The Amazing Spider-Man 2(2014)
- RatedPG13 /GenreAction, Adventure, Fantasy
The Amazing Spider-Man 2
One Uncle Ben (or was it Voltaire) once said, “With great power comes great responsibility.”
In the case of director Marc Webb, whose sole power is to make one of pop-culture’s most recognisable icon’s continuing journey on the silver screen “amazing”, it turns out to be more like getting web on your face.
Dare we say, he has let down legions of “Spider-fans” with ‘The Amazing Spider-Man 2’.
Webb had before him what was perhaps a perfect mise en place: a perfectly cooked origin story in 2012’s ‘The Amazing Spider-Man’, topped off with the excellent pairing of Hollywood’s new stars Andrew Garfield and Emma Stone. Not to mention the multi-hyphenate Jamie Foxx to complement and contrast the offering.
But like a jittery novice on an episode of ‘Masterchef’ with a pantry full of premium ingredients, he squandered the task.
Bloated and overstuffed, it is like Sam Raimi’s ‘Spider-Man 3’ in 2007, where too many super-villains spoil the broth.
THREE VILLAINS TOO MANY
The biggest offender is Foxx’s Max Dillon. After falling into a tank of genetically modified electric eels in an accident, this lowly cog in Oscorp Industries’ machinery is transformed as Electro. The gap-toothed nerd with a comb-over and very low self-esteem is now bestowed with God-like powers and he is hell-bent on destroying anyone and anything in his path.
Foxx gives a brilliant performance, with glimpses of genuine pathos that you are compelled to feel sorry for this everyman-turned-sparks-shooting-monstrosity.
What is disappointing is, as the main antagonist, his character arc is underused and he seems more of a supporting act for a more slithery villain in the form of Dane DeHaan’s Harry Osborn.
Taking over the reins from James Franco, DeHaan plays the heir to the Oscorp empire who is perverted by conceit and science, eventually turning into Green Goblin.

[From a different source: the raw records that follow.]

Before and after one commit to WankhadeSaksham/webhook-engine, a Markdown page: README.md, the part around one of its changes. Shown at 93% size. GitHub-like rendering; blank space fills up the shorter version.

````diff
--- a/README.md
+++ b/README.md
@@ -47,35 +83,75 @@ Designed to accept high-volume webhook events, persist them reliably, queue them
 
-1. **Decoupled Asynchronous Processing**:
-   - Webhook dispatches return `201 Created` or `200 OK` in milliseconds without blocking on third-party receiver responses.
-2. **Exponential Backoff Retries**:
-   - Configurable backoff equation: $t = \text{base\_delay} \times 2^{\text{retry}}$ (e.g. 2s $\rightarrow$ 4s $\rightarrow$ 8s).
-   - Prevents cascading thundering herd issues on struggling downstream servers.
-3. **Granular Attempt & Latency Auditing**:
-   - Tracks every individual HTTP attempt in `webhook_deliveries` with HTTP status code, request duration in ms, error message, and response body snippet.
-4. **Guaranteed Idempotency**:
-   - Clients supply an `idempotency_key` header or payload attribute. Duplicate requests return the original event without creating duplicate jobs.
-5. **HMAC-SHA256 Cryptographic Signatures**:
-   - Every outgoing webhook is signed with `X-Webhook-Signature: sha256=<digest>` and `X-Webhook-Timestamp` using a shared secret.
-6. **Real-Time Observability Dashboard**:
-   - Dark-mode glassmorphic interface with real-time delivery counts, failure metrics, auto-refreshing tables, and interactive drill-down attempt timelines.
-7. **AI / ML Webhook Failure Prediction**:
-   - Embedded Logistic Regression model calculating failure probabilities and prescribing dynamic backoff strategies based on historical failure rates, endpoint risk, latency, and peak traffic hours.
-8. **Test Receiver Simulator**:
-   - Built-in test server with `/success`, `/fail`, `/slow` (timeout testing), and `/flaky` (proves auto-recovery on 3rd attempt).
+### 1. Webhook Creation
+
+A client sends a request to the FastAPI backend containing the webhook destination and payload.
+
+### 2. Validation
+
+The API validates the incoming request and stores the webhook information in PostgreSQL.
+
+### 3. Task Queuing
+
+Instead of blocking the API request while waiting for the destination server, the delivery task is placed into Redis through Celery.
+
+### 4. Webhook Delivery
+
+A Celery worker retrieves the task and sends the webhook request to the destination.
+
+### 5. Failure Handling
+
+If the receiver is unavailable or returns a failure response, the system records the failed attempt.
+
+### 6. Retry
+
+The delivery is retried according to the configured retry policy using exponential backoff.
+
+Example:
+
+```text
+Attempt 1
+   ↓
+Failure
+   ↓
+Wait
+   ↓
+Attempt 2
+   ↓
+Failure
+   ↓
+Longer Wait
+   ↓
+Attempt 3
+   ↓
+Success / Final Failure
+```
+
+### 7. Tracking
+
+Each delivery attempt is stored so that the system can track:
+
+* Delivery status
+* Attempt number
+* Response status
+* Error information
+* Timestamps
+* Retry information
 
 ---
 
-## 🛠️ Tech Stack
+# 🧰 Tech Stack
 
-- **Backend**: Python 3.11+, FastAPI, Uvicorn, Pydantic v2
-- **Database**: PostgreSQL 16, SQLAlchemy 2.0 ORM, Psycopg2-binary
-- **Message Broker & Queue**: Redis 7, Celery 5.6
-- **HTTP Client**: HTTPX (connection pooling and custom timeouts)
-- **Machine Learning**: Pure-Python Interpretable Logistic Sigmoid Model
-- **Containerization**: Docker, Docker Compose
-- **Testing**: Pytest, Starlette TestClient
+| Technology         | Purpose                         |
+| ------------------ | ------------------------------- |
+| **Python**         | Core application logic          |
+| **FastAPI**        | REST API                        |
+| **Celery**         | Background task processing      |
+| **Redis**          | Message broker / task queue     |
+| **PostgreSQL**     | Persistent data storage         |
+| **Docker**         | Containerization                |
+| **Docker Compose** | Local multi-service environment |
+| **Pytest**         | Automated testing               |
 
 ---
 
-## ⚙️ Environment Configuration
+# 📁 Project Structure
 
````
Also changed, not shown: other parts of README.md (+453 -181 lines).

DeHaan turns in an intense performance as the moody Harry, a performance that is as petulant as his Lucian Carr in ‘Kill Your Darlings’ and Jason in ‘The Place Beyond The Pines’.
His relationship with Peter Parker, though, comes off as being a bit of a cliche, mainly the scriptwriters’ fault for skimping through Harry’s return and eventual transformation.
And then there is Paul Giamatti’s Russian mobster-turned-super villain Aleksei Sytsevich / Rhino.
Despite brief screen-time, Giamatti’s bruising performance bookends the movie. And like Harry, his character’s thread foreshadows upcoming spinoffs.
With three villains and multiple plot lines, it does get crowded.
Webb tries his best to weave the stories into one coherent piece, but clear storytelling was sacrificed to quickly lay the foundation for future stories and movies.
COUPLE TO THE RESCUE
What ultimately saved Webb’s dish are its star ingredients: Andrew Garfield and Emma Stone.
The off-screen couple acting as an on-screen couple are perhaps the director’s greatest coup.
Garfield’s flawless comedic timing and awkward charm makes him the closest Peter Parker/Spider-Man that fans will see on the big screen.
Stone, as his on-again-off-again girlfriend Gwen Stacy, gives a pluckier performance than before.
Their chemistry makes their relationship very believable, and they light up the screen whenever they are together.
Those who enjoyed the action scenes and special effects of previous Spider-Man movies will not be disappointed for there are many sequences, from the explosive showdown in Times Square to the bruising finale at the Oscorp power grid.
Despite its misgivings, this franchise does not look like it will get old, simply because Spider-Man will always be your everyday neighbourhood hero. Don’t forget that friendly wave, though it will not be goodbye just yet.
Be sure to "Shazam" the end credit sequence to unlock a sneak peek into the franchise's "sinister future". You can download the Shazam app on iTunes or GooglePlay.
‘The Amazing Spider-Man 2’ is now showing in cinemas